I'm the guy on the left.
I'm a software engineer and sometimes manager working on Chrome Security in Mountain View, CA, USA. Before that, I worked on Chrome OS, Android Pay, and Zavers in Boulder, CO.
Like most people, I like to pass the free time with friends, my husband (Brandon S. Ward), and our dog: hiking, cooking, board games, and watching entertainment. Our dog snoozes nearby for the last two of those. I organize a science and sci-fi book club that meets online. We read about one book per month.
The title of this blog is a reference to the philosopher Robert Nozick's thought experiment as a critique of utilitarianism. Quoting Wikipedia:
A hypothetical being, which Nozick calls the utility monster, receives much more utility from each unit of a resource they consume than anyone else does. For instance, eating a cookie might bring only one unit of pleasure to an ordinary person but could bring 100 units of pleasure to a utility monster. If the utility monster can get so much pleasure from each unit of resources, it follows from utilitarianism that the distribution of resources should acknowledge this. If the utility monster existed, it would justify the mistreatment and perhaps annihilation of everyone else, according to the mandates of utilitarianism, because, for the utility monster, the pleasure they receive outweighs the suffering they may cause.

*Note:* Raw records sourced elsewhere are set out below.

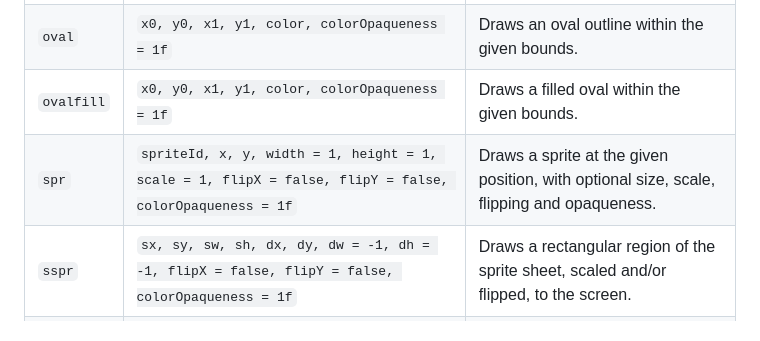
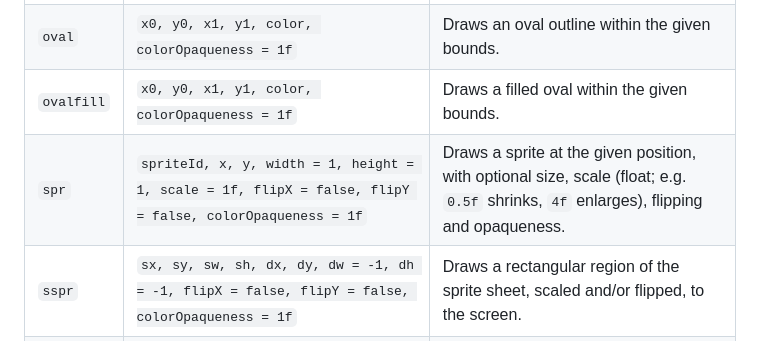
Before and after one commit to RobertoFreireDev/Mono8, a Markdown page: README.md, the part around the change. Rendered like a GitHub page.

```diff
--- a/README.md
+++ b/README.md
@@ -52,7 +52,7 @@ PICO-8 style API. All coordinates are pixel-based unless otherwise noted.
 | `circfill` | `x, y, radius, color, colorOpaqueness = 1f` | Draws a filled circle. |
 | `oval` | `x0, y0, x1, y1, color, colorOpaqueness = 1f` | Draws an oval outline within the given bounds. |
 | `ovalfill` | `x0, y0, x1, y1, color, colorOpaqueness = 1f` | Draws a filled oval within the given bounds. |
-| `spr` | `spriteId, x, y, width = 1, height = 1, scale = 1, flipX = false, flipY = false, colorOpaqueness = 1f` | Draws a sprite at the given position, with optional size, scale, flipping and opaqueness. |
+| `spr` | `spriteId, x, y, width = 1, height = 1, scale = 1f, flipX = false, flipY = false, colorOpaqueness = 1f` | Draws a sprite at the given position, with optional size, scale (float; e.g. `0.5f` shrinks, `4f` enlarges), flipping and opaqueness. |
 | `sspr` | `sx, sy, sw, sh, dx, dy, dw = -1, dh = -1, flipX = false, flipY = false, colorOpaqueness = 1f` | Draws a rectangular region of the sprite sheet, scaled and/or flipped, to the screen. |
 | `print` | `text, x, y, color = 7` | Prints text at the given position with the given color. |
 | `icon` | `n, x, y` | Draws icon `n` at the given position. |
```
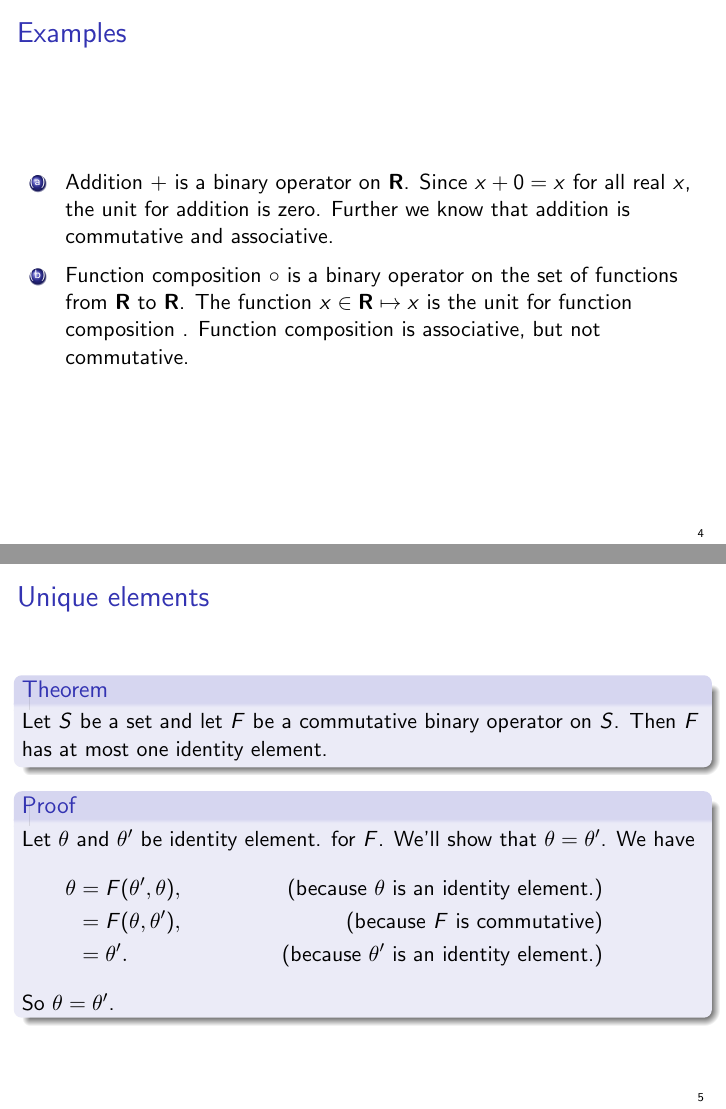
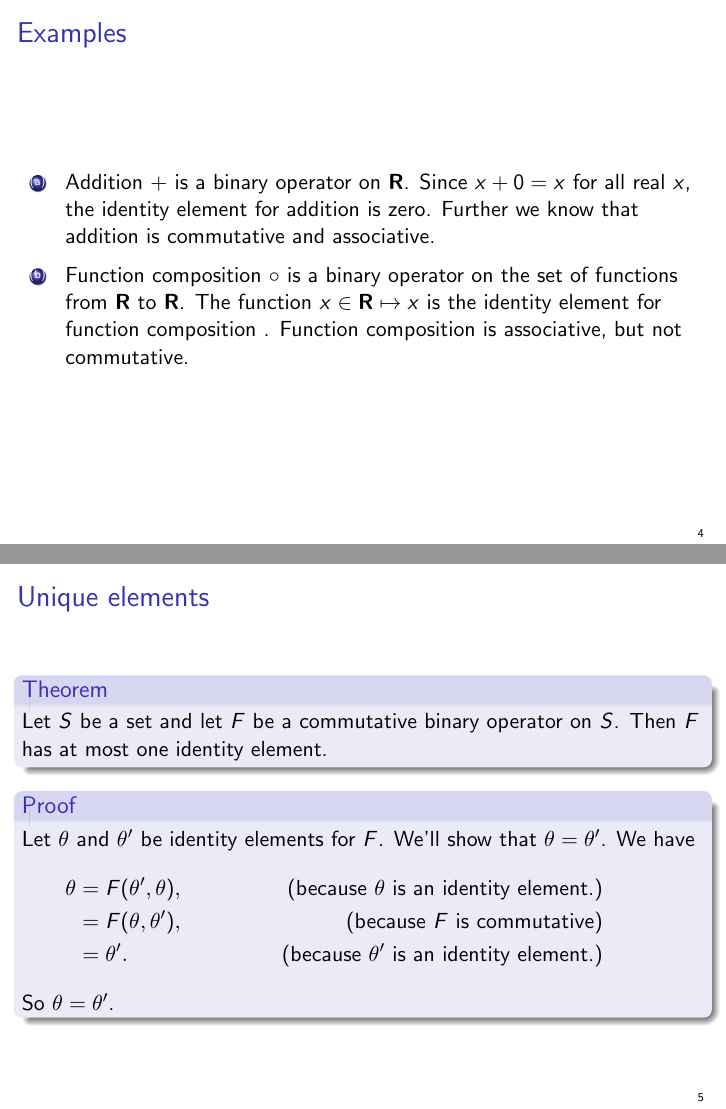
Before and after one commit to barton-willis/advanced-calculus, LaTeX slides (math-460-real-numbers.tex): pages 4 and 5 of 9, joined at a grey line. Compiled offline with pdfLaTeX.

Commit message:
update to math-460-real-numbers

```diff
--- a/math-460-real-numbers.tex
+++ b/math-460-real-numbers.tex
@@ -185,10 +185,10 @@ And it has an \emph{right identity element}  provided
 
 \begin{alphalist}
 
-\item Addition \(+\) is a binary operator on \(\reals\).  Since \(x +0 = x\) for all real \(x\), the unit for addition is zero.  Further we know that addition is
+\item Addition \(+\) is a binary operator on \(\reals\).  Since \(x +0 = x\) for all real \(x\), the identity element for addition is zero.  Further we know that addition is
 commutative and associative.
 
-\item Function composition \(\circ \) is a binary operator on the set of functions from \(\reals\) to \(\reals\).  The function \(x \in \reals \mapsto x\) is the unit for
+\item Function composition \(\circ \) is a binary operator on the set of functions from \(\reals\) to \(\reals\).  The function \(x \in \reals \mapsto x\) is the identity element for
 function composition .  Function composition is associative, but not commutative.
 
 \end{alphalist}
@@ -200,7 +200,7 @@ function composition .  Function composition is associative, but not commutative
 
  \end{myth}
 
- \begin{myproof} Let \(\theta\) and \(\theta^\prime\) be identity element. for \(F\). We'll show that \(\theta = \theta^\prime\).  We have
+ \begin{myproof} Let \(\theta\) and \(\theta^\prime\) be identity elements for \(F\). We'll show that \(\theta = \theta^\prime\).  We have
  \begin{align*}
     \theta &= F(\theta^\prime, \theta),    &\mbox{(because } \theta \mbox{ is an identity element.}) \\
                 &= F(\theta, \theta^\prime),    &\mbox{(because } F \mbox{ is commutative})\\
```
Also changed, not shown: math-460-fake-proofs.pdf, math-460-real-numbers.pdf (added).
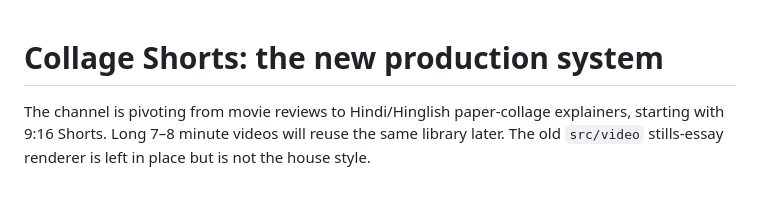
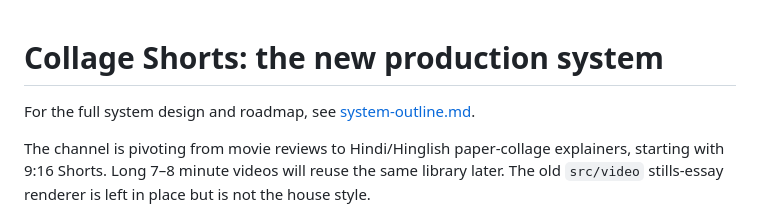
Before and after one commit to dattaprasad-r-ekavade/movie_idiots, a Markdown page: docs/collage-shorts.md, the part around the change. Drawn GitHub-style; blank space fills up the shorter version.

```diff
--- a/docs/collage-shorts.md
+++ b/docs/collage-shorts.md
@@ -1,4 +1,6 @@
 # Collage Shorts: the new production system
+
+For the full system design and roadmap, see [system-outline.md](system-outline.md).
 
 The channel is pivoting from movie reviews to Hindi/Hinglish paper-collage explainers, starting with 9:16 Shorts. Long 7–8 minute videos will reuse the same library later. The old `src/video` stills-essay renderer is left in place but is not the house style.
 
```
Also changed, not shown: docs/system-outline.md (added, +215 -0 lines).
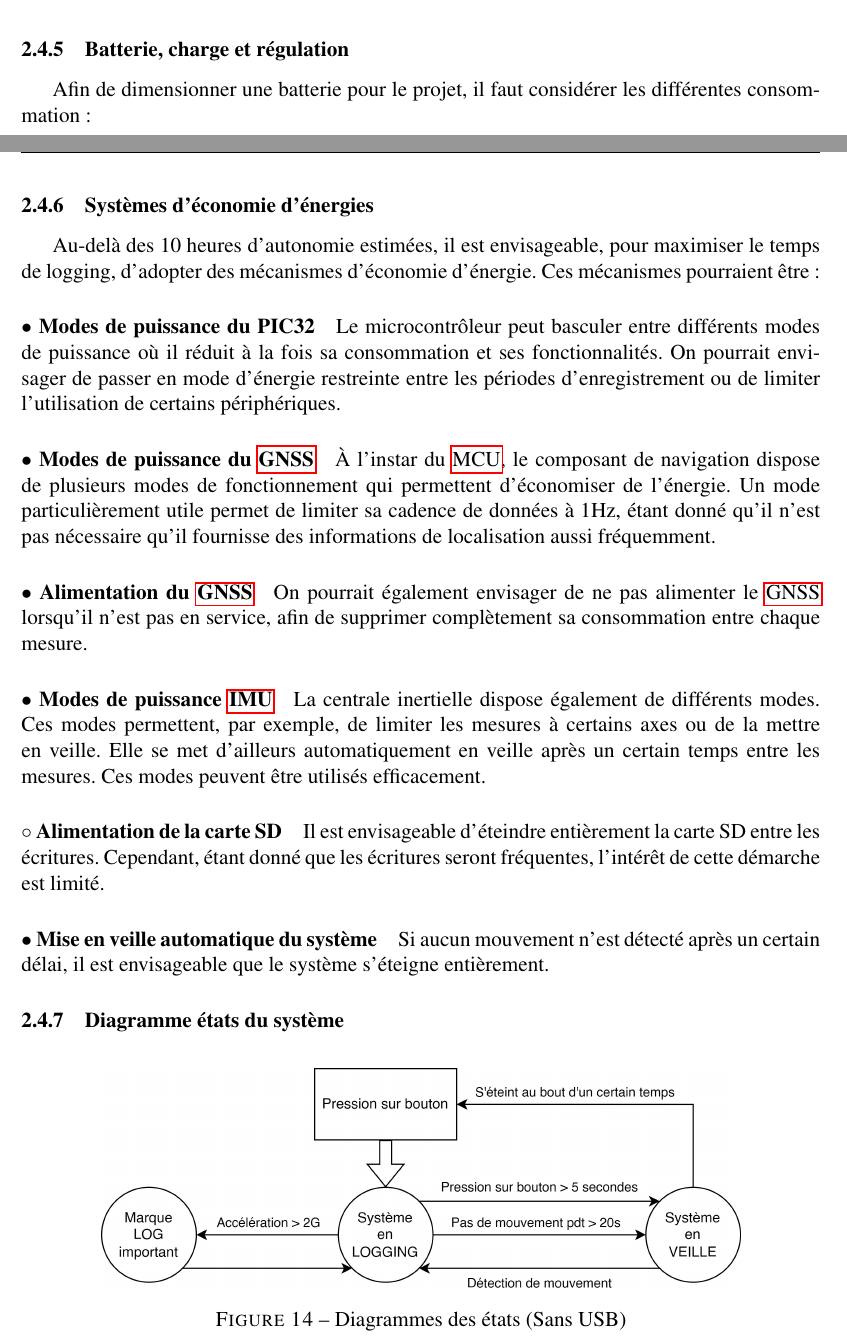
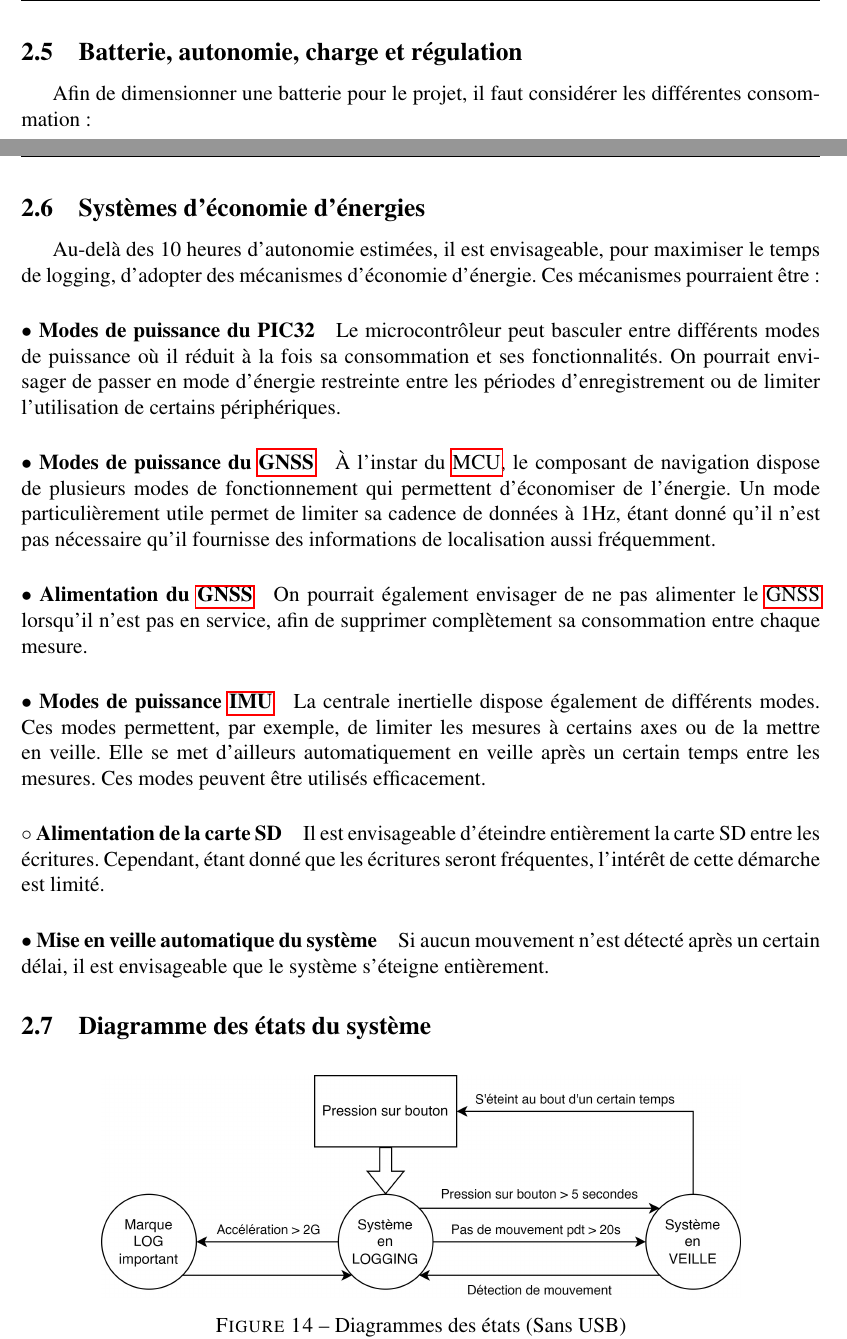
Before and after one commit to Ali-Z0/1924B_Miniaturized-Flight-Recorder, a LaTeX document (doc/rapport/main.tex, which reads doc/rapport/pages/1_Pre-etude.tex): two parts of pages 14 and 16 of 22, joined at a grey line, cut so that both start at the same text. Compiled offline with pdfLaTeX.

Commit message:
Rapport
Fin de pré-étude

```diff
--- a/doc/rapport/pages/1_Pre-etude.tex
+++ b/doc/rapport/pages/1_Pre-etude.tex
@@ -186,7 +186,7 @@ Nous estimons donc, que les données de vol des 8.5 dernières heures sont enreg
 
 \clearpage
 
-\subsubsection{Batterie, charge et régulation}
+\subsection{Batterie, autonomie, charge et régulation}
 Afin de dimensionner une batterie pour le projet, il faut considérer les différentes consommation :
 
 \begin{center}
@@ -263,7 +263,7 @@ Les inconvénients listés dans le tableau \ref{tab:inconvlion} posent un risque
 
 \clearpage
 
-\subsubsection{Systèmes d'économie d'énergies}
+\subsection{Systèmes d'économie d'énergies}
 
 Au-delà des 10 heures d'autonomie estimées, il est envisageable, pour maximiser le temps de logging, d'adopter des mécanismes d'économie d'énergie. Ces mécanismes pourraient être :
 
@@ -279,7 +279,7 @@ Au-delà des 10 heures d'autonomie estimées, il est envisageable, pour maximise
 
 \paragraph{$\bullet$ Mise en veille automatique du système} Si aucun mouvement n'est détecté après un certain délai, il est envisageable que le système s'éteigne entièrement.
 
-\subsubsection{Diagramme états du système}
+\subsection{Diagramme des états du système}
 
 \begin{figure}[h]
 	\centering
```
Also changed, not shown: doc/rapport/main.pdf, 4 other files.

The argument goes: utilitarianism will lead to warehouses full of people being pumped full of happy juice, against their will, because that's the most morally righteous thing to do. The thing is, though, we haven't seen any utility monsters in practice and governments would do well to try to increase the happiness of their citizens. Quoting Steven Pinker writing, in Enlightenment Now, defending humanism and utilitarian thinking:
The other reason that humanism needn’t be embarrassed by its overlap with utilitarianism is that this approach to ethics has an impressive track record of improving human welfare. The classical utilitarians—Cesare Beccaria, Jeremy Bentham, and John Stuart Mill—laid out arguments against slavery, sadistic punishment, cruelty to animals, the criminalization of homosexuality, and the subordination of women which carried the day. Even advanced on utilitarian grounds. And, at least so far, Utility Monsters and rabbit gratification factories have not turned out to be a problem.
Also, I like the idea of "monsters" as representations of our fears and weaknesses as thematically approached and popularized by Lady Gaga as "the way that fame is a monster in society" but also its many pitfalls as iconographic monsters. It's a good reminder that it's better to be safe than famous. And, in yet another example of art influencing science, some scientists have named a species of fern after Lady Gaga's formulation:
A new genus of ferns, Gaga, and three species, G. germanotta, G. monstraparva and Kaikaia gaga, have been named in her honor. The name monstraparva alluded to Gaga's fans, known as "little monsters", since their symbol is the outstretched "monster claw" hand, which resembles a tightly rolled young fern leaf prior to unfurling.
Finally, Monsters Inc is pretty fun, ya know?
IRC: jclinton on GIMPNet, Freenode (not on there very often, these days)